Last Updated: Friday - 09/24/2010
Week of December 1, 2003
Our Lady of Guadalupe
Mass shall focus on being inclusive with the disabled
By RAMON GONZALEZ
WCR Staff Writer
People with disabilities will be the focus of the annual archdiocesan Mass marking the feast of Our Lady of Guadalupe.
Speakers will include Archbishop Thomas Collins and Mark Pickup, director of HumanLifeMatters, a ministry that helps churches become more inclusive toward people with disabilities.
The Mass will be held Dec.12 at 7:30 p.m. at Holy Trinity Church in Spruce Grove.

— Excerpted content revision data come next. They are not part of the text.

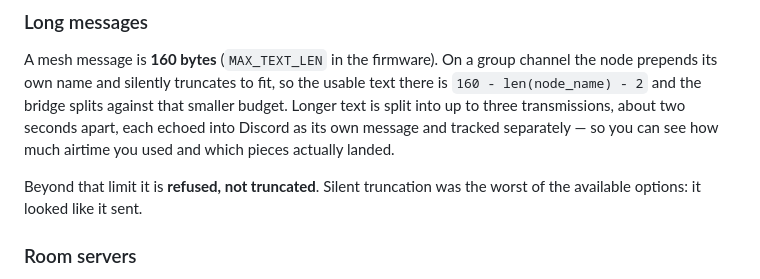
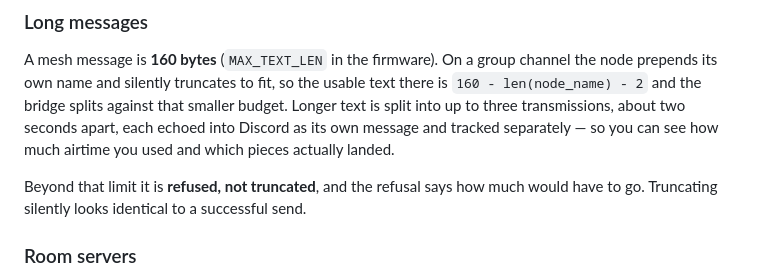
Before and after one commit to cartpauj/meshycord, a Markdown page: README.md, the part around one of its changes. Drawn GitHub-style.

```diff
--- a/README.md
+++ b/README.md
@@ -282,8 +281,8 @@ transmissions, about two seconds apart, each echoed into Discord as its own
 message and tracked separately — so you can see how much airtime you used and
 which pieces actually landed.
 
-Beyond that limit it is **refused, not truncated**. Silent truncation was the
-worst of the available options: it looked like it sent.
+Beyond that limit it is **refused, not truncated**, and the refusal says how much
+would have to go. Truncating silently looks identical to a successful send.
 
 ### Room servers
 
```
Also changed, not shown: other parts of README.md (+14 -26 lines).
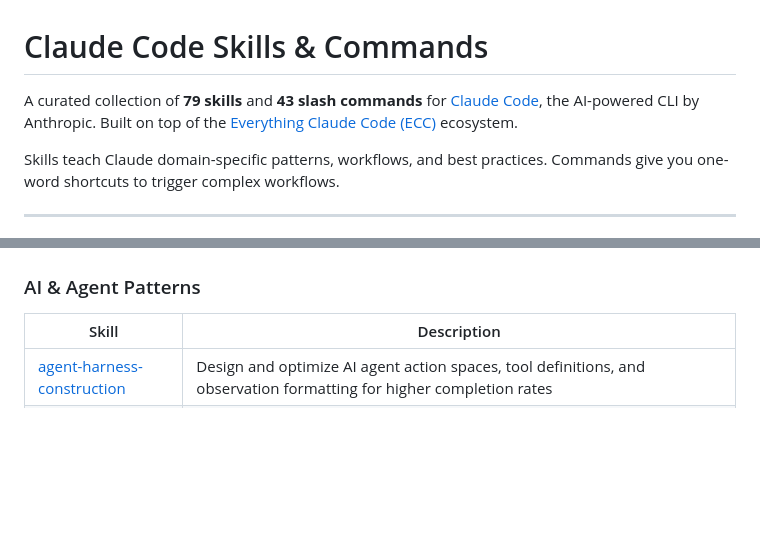
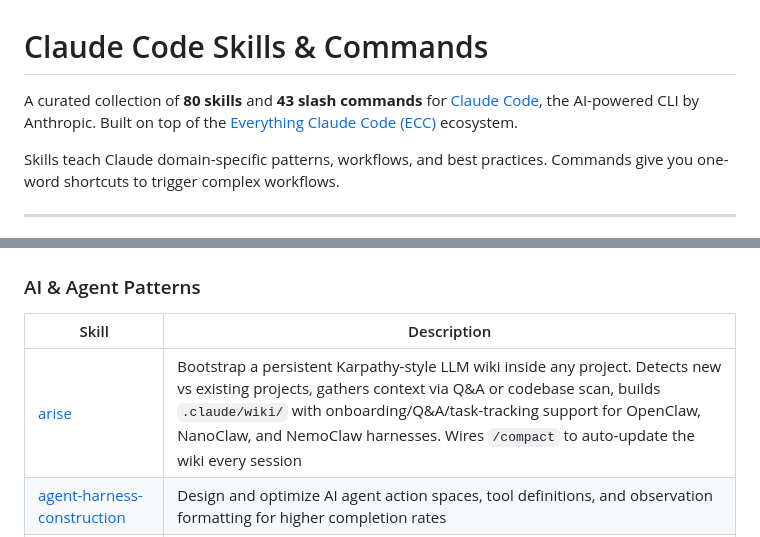
Before and after one commit to Oruga420/claude-code-skills, a Markdown page: README.md, 2 parts joined by grey strips. Drawn GitHub-style; blank space fills up the shorter version.

Commit message:
docs: add arise skill to README, update count to 80

```diff
--- a/README.md
+++ b/README.md
@@ -1,6 +1,6 @@
 # Claude Code Skills & Commands
 
-A curated collection of **79 skills** and **43 slash commands** for [Claude Code](https://docs.anthropic.com/en/docs/claude-code), the AI-powered CLI by Anthropic. Built on top of the [Everything Claude Code (ECC)](https://github.com/nicobailey/everything-claude-code) ecosystem.
+A curated collection of **80 skills** and **43 slash commands** for [Claude Code](https://docs.anthropic.com/en/docs/claude-code), the AI-powered CLI by Anthropic. Built on top of the [Everything Claude Code (ECC)](https://github.com/nicobailey/everything-claude-code) ecosystem.
 
 Skills teach Claude domain-specific patterns, workflows, and best practices. Commands give you one-word shortcuts to trigger complex workflows.
 
@@ -37,6 +37,7 @@ Once installed, Claude Code auto-detects skills when relevant. You can also invo
 
 | Skill | Description |
 |-------|-------------|
+| [arise](./arise/) | Bootstrap a persistent Karpathy-style LLM wiki inside any project. Detects new vs existing projects, gathers context via Q&A or codebase scan, builds `.claude/wiki/` with onboarding/Q&A/task-tracking support for OpenClaw, NanoClaw, and NemoClaw harnesses. Wires `/compact` to auto-update the wiki every session |
 | [agent-harness-construction](./agent-harness-construction/) | Design and optimize AI agent action spaces, tool definitions, and observation formatting for higher completion rates |
 | [agentic-engineering](./agentic-engineering/) | Operate as an agentic engineer using eval-first execution, decomposition, and cost-aware model routing |
 | [ai-first-engineering](./ai-first-engineering/) | Engineering operating model for teams where AI agents generate a large share of implementation output |
```
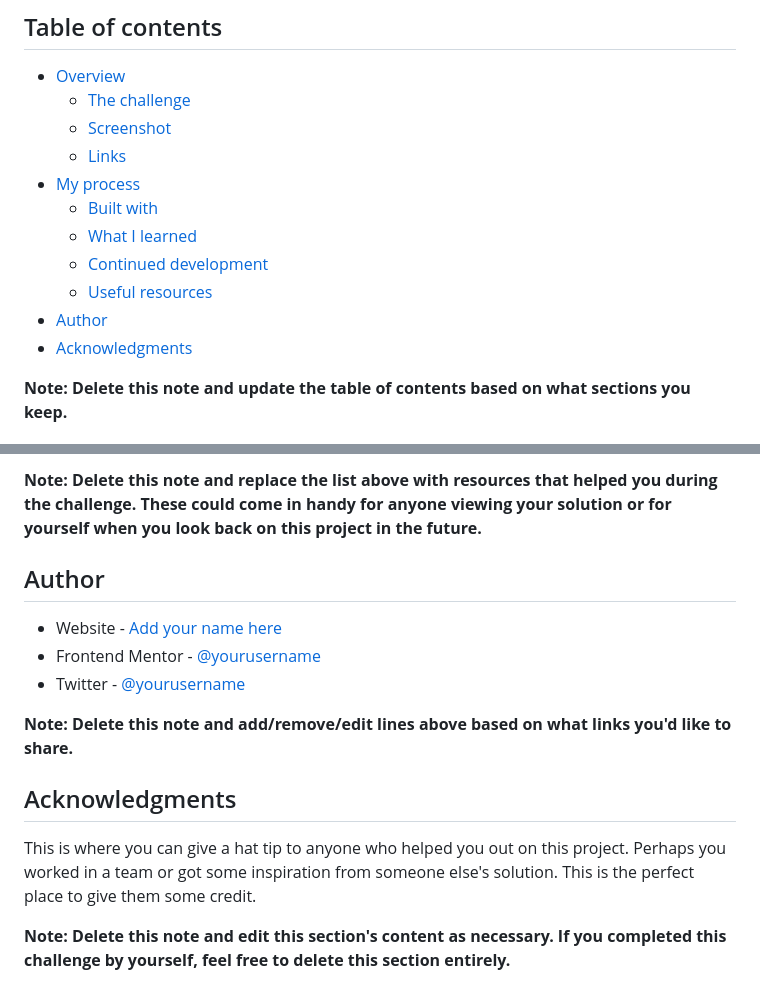
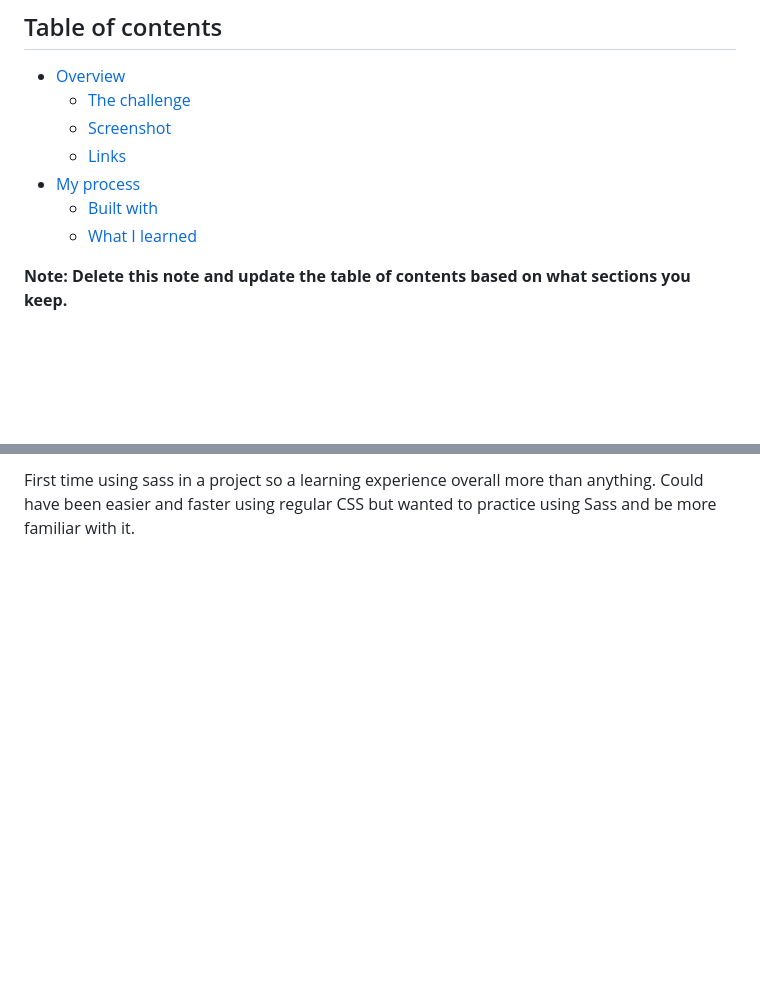
Before and after one commit to nerdynischal/product-preview-card-component-main, a Markdown page: README-template.md, 2 parts joined by grey strips. GitHub-like rendering; blank space fills up the shorter version.

```diff
--- a/README-template.md
+++ b/README-template.md
@@ -11,10 +11,6 @@ This is a solution to the [Product preview card component challenge on Frontend
 - [My process](#my-process)
   - [Built with](#built-with)
   - [What I learned](#what-i-learned)
-  - [Continued development](#continued-development)
-  - [Useful resources](#useful-resources)
-- [Author](#author)
-- [Acknowledgments](#acknowledgments)
 
 **Note: Delete this note and update the table of contents based on what sections you keep.**
 
@@ -97,15 +47 @@ Use this section to outline areas that you want to continue focusing on in futur
-**Note: Delete this note and replace the list above with resources that helped you during the challenge. These could come in handy for anyone viewing your solution or for yourself when you look back on this project in the future.**
-
-## Author
-
-- Website - [Add your name here](https://www.your-site.com)
-- Frontend Mentor - [@yourusername](https://www.frontendmentor.io/profile/yourusername)
-- Twitter - [@yourusername](https://www.twitter.com/yourusername)
-
-**Note: Delete this note and add/remove/edit lines above based on what links you'd like to share.**
-
-## Acknowledgments
-
-This is where you can give a hat tip to anyone who helped you out on this project. Perhaps you worked in a team or got some inspiration from someone else's solution. This is the perfect place to give them some credit.
-
-**Note: Delete this note and edit this section's content as necessary. If you completed this challenge by yourself, feel free to delete this section entirely.**
+First time using sass in a project so a learning experience overall more than anything. Could have been easier and faster using regular CSS but wanted to practice using Sass and be more familiar with it.
```
Also changed, not shown: other parts of README-template.md (+5 -51 lines), images/Screenshot 2025-05-16 at 16.25.06.png (added), images/Screenshot 2025-05-16 at 16.26.51.png (added), 1 other file.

The archbishop chose the theme of people with disabilities because it deals with the sanctity and dignity of human life, explained Mass organizer John MacDonald, the director of the Family Enrichment Centre.
"He felt this is an area that the Church needs to be able to be upfront and speak very prominently (because) these are beautiful people that deserve the respect and dignity of all other human beings and on an equal footing with all other human beings."
Last year's Mass focused on Project Rachel: Post-Abortion Healing.
"Quite often people with disabilities are marginalized in many of our communities and in many of our considerations," lamented MacDonald. "But these are people that are fully human as much as anyone else. (All life is) very sacred in God's eyes and so these people need to be stood up for because they are quite often left out of the conversation."
Pickup, who will speak at the end of the Mass, said he plans to encourage the congregation to "look at disability not for what it stops us from doing but what it enables us to do as individuals. It enables us to grow in our love for Christ through his mother. I do not know where I would have been had not Christ been with me every step of the way."
Pickup, incurably ill and disabled with chronic, progressive multiple sclerosis for the past 20 years, has become a voice against euthanasia, physician assisted suicide and embryonic stem cell research. He wants churches to expand their outreach ministries to the disabled to include them in Church life.
"The disabled teach us how to love," he said. "That's what their gift to the Church is, to expand our ability to serve the human family in its entirety."
Pickup founded HumanLifeMatters (HLM) last year in response to what he calls Church ineptitude with disability inclusion. He says everywhere he goes he finds people hurt by disabilities who are either disenfranchised from their church or their faith. The goal of HLM is to facilitate, promote and assist parishes to develop effective disability ministries that affirm the value and dignity of human life.
The group, which recently became a referral agency for the Edmonton Archdiocese, has developed a comprehensive church accessibility audit to make church facilities more user friendly.
Catholic parishes are generally doing well when it comes to accessibility, although some things still need improvement, Pickup noted. A case in point is his own parish in
Beaumont, which built a ramp to facilitate access to people in wheelchair into the church.
The problem is "we can't use the washrooms when we get in because the washrooms are downstairs," he lamented.
Details like this would be revealed very quickly in the church accessibility audit offered by HLM, he noted.
HLM also offers workshops on disabilities as well as assistance with policy papers on disability issues. More information on HLM can be found on humanlifematters.com
"Everybody is being invited to the Mass for Our Lady of Guadalupe," MacDonald said.
"We would like as many people to come as possible. And we are certainly hoping that people with disabilities will be drawn to the celebration."